(WORK INSTRUCTION): Count every line below that contains "size", then give that count and nothing else.

(Web document revisions):
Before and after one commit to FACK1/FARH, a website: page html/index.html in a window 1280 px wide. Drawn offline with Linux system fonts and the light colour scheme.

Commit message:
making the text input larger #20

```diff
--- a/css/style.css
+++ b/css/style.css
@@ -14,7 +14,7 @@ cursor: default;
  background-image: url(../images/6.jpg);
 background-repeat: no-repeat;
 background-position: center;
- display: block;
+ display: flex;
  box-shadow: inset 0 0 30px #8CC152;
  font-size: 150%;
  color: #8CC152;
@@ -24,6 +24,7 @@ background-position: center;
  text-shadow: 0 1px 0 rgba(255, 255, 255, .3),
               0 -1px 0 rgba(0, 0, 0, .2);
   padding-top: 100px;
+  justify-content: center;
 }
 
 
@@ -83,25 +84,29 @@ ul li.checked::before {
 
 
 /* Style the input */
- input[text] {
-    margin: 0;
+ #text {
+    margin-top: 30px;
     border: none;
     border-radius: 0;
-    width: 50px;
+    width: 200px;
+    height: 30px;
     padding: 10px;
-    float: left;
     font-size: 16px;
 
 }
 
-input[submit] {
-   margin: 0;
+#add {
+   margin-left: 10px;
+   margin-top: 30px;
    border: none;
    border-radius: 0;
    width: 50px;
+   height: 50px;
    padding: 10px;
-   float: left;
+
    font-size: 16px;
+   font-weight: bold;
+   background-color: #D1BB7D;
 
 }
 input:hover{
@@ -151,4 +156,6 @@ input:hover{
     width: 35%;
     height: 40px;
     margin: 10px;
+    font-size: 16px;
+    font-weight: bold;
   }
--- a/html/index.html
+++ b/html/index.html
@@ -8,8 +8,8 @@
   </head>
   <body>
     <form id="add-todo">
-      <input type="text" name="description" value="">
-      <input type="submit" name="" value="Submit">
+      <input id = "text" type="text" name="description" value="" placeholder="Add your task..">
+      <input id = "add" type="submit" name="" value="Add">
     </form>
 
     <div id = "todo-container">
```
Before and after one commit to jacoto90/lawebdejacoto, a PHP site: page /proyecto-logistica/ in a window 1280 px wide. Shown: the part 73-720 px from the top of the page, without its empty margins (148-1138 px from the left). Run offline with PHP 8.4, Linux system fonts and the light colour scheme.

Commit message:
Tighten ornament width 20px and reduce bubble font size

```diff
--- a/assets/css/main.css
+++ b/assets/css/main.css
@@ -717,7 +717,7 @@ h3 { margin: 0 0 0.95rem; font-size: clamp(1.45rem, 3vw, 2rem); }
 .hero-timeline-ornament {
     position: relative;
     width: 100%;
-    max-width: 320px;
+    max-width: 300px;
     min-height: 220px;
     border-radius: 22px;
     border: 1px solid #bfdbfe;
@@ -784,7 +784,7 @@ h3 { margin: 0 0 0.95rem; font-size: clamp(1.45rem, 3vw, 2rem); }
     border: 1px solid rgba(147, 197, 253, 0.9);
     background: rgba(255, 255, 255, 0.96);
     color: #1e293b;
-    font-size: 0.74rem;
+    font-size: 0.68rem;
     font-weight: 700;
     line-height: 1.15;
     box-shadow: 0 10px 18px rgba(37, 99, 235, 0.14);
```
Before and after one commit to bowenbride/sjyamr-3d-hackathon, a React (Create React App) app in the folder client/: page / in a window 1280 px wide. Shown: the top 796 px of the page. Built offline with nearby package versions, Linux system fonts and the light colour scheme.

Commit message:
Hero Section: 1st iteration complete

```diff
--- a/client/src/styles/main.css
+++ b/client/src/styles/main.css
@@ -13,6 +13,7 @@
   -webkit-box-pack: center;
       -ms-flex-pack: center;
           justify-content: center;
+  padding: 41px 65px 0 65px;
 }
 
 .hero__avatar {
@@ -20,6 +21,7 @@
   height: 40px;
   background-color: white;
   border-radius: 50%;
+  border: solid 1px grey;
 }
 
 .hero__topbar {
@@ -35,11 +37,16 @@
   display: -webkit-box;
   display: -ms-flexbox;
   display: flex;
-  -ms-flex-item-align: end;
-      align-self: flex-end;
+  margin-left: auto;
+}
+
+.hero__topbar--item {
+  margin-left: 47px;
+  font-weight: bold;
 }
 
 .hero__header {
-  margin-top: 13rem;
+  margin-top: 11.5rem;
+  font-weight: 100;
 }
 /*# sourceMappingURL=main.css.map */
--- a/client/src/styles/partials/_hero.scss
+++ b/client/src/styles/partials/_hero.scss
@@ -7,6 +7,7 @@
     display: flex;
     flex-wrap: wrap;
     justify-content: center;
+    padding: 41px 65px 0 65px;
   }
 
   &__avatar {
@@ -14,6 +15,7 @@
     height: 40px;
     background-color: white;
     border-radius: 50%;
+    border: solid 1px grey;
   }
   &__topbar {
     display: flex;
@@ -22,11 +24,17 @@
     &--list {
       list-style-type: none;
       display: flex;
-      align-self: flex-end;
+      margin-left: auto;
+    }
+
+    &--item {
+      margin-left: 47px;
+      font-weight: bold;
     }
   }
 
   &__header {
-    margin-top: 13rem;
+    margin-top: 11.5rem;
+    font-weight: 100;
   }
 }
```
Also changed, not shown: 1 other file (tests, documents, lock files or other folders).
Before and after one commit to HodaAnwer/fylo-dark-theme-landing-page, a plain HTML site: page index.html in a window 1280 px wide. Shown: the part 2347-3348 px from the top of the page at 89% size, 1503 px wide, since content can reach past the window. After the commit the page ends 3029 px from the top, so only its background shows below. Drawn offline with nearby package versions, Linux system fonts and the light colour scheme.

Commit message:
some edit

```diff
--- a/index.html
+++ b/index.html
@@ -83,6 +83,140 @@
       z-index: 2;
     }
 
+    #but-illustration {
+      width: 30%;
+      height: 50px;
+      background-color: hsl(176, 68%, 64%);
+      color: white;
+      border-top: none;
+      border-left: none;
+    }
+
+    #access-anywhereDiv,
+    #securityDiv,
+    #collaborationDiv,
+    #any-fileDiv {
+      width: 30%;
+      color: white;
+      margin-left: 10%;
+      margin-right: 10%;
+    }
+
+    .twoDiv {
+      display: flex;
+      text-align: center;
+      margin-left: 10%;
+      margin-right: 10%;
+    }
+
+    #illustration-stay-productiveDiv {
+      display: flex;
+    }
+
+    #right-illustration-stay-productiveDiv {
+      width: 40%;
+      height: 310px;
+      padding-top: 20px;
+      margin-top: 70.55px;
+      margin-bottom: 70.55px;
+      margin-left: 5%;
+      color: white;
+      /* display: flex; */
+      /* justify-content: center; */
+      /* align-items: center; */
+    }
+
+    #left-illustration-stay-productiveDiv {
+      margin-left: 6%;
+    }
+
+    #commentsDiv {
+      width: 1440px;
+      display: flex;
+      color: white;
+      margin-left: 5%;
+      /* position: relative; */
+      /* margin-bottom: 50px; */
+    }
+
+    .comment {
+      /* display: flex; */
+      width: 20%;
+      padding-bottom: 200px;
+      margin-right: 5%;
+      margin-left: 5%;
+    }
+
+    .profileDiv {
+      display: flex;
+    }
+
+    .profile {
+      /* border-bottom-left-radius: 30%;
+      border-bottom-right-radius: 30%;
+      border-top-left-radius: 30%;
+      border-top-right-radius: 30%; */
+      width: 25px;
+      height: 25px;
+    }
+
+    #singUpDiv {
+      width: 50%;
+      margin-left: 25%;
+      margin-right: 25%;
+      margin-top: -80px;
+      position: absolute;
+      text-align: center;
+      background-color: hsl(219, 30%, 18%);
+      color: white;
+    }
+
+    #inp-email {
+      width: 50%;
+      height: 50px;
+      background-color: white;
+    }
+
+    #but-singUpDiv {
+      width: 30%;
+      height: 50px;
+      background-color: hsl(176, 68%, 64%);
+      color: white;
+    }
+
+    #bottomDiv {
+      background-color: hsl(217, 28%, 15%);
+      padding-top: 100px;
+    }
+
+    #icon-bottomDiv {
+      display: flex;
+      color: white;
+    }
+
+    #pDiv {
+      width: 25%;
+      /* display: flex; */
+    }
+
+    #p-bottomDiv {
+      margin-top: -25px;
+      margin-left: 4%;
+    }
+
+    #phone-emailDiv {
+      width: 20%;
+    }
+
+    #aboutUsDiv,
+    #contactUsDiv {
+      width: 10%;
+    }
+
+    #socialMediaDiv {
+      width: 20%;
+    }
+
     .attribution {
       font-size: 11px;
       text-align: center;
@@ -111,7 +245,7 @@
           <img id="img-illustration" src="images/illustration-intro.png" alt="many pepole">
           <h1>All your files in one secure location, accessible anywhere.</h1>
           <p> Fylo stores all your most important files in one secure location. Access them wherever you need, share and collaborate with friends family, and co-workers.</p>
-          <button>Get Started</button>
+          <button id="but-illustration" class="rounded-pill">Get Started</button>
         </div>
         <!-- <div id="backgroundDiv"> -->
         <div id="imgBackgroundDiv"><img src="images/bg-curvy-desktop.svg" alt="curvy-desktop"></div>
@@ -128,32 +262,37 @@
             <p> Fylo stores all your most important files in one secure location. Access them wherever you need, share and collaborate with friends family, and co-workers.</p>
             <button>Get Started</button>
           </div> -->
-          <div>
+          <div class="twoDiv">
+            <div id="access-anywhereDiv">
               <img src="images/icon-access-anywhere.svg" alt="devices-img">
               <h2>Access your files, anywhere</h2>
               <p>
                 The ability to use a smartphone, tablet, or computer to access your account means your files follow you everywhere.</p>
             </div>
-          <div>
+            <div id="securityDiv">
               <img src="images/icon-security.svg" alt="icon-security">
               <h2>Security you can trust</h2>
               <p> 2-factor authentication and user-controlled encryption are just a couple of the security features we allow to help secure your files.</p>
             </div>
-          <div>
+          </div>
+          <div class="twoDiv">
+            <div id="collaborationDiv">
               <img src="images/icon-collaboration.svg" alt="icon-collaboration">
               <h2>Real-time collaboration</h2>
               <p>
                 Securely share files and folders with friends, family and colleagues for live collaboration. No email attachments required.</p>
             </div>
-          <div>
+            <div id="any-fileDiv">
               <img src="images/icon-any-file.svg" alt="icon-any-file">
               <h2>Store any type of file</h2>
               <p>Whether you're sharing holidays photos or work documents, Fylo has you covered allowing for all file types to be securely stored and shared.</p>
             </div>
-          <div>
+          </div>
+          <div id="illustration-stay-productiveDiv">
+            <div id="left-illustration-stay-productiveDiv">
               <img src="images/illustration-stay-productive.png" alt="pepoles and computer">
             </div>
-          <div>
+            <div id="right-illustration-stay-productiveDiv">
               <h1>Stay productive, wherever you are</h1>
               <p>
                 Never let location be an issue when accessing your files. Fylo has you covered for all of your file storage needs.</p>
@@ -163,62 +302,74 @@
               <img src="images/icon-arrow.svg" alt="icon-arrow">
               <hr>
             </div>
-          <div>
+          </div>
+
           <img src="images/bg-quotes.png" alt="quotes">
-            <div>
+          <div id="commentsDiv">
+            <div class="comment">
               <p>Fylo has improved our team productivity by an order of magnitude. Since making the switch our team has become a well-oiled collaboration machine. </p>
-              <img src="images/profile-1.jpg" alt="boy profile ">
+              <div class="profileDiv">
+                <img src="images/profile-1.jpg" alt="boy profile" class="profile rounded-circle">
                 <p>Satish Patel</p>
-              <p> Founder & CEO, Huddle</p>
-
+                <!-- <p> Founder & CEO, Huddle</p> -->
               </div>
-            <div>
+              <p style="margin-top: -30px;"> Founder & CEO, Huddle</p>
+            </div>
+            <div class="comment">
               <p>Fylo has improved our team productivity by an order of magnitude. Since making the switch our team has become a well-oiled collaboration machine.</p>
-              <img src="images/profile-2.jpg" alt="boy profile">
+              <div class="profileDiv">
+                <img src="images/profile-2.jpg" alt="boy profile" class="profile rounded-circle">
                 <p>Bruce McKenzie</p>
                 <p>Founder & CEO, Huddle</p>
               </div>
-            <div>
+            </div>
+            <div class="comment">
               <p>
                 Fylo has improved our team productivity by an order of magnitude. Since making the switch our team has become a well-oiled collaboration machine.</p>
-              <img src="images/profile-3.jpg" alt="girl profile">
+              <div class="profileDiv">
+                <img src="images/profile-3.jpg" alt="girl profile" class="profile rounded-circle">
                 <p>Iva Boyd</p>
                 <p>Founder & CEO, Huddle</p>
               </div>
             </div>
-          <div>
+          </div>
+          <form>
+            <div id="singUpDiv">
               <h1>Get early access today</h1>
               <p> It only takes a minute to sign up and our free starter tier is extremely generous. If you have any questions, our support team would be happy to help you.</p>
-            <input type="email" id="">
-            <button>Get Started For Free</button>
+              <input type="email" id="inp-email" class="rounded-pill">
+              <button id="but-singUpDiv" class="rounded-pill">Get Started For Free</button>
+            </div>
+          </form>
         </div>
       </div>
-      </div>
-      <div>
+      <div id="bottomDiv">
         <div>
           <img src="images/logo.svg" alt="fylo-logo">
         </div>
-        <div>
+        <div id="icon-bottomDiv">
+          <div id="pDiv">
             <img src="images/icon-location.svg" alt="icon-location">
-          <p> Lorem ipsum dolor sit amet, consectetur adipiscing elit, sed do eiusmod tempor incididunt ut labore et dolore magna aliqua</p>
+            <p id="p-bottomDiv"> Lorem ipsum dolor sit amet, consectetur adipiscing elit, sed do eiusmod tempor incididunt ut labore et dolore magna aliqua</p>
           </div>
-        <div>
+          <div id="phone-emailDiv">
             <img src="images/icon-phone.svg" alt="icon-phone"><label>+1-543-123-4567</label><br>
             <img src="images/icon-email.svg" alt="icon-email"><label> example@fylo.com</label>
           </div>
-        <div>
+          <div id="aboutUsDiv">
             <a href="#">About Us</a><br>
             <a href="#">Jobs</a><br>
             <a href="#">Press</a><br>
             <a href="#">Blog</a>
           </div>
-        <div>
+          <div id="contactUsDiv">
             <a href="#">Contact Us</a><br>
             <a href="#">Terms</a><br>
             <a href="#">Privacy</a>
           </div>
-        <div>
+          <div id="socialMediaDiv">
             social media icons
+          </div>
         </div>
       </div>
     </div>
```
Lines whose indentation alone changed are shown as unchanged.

(FINISHED TASK): 11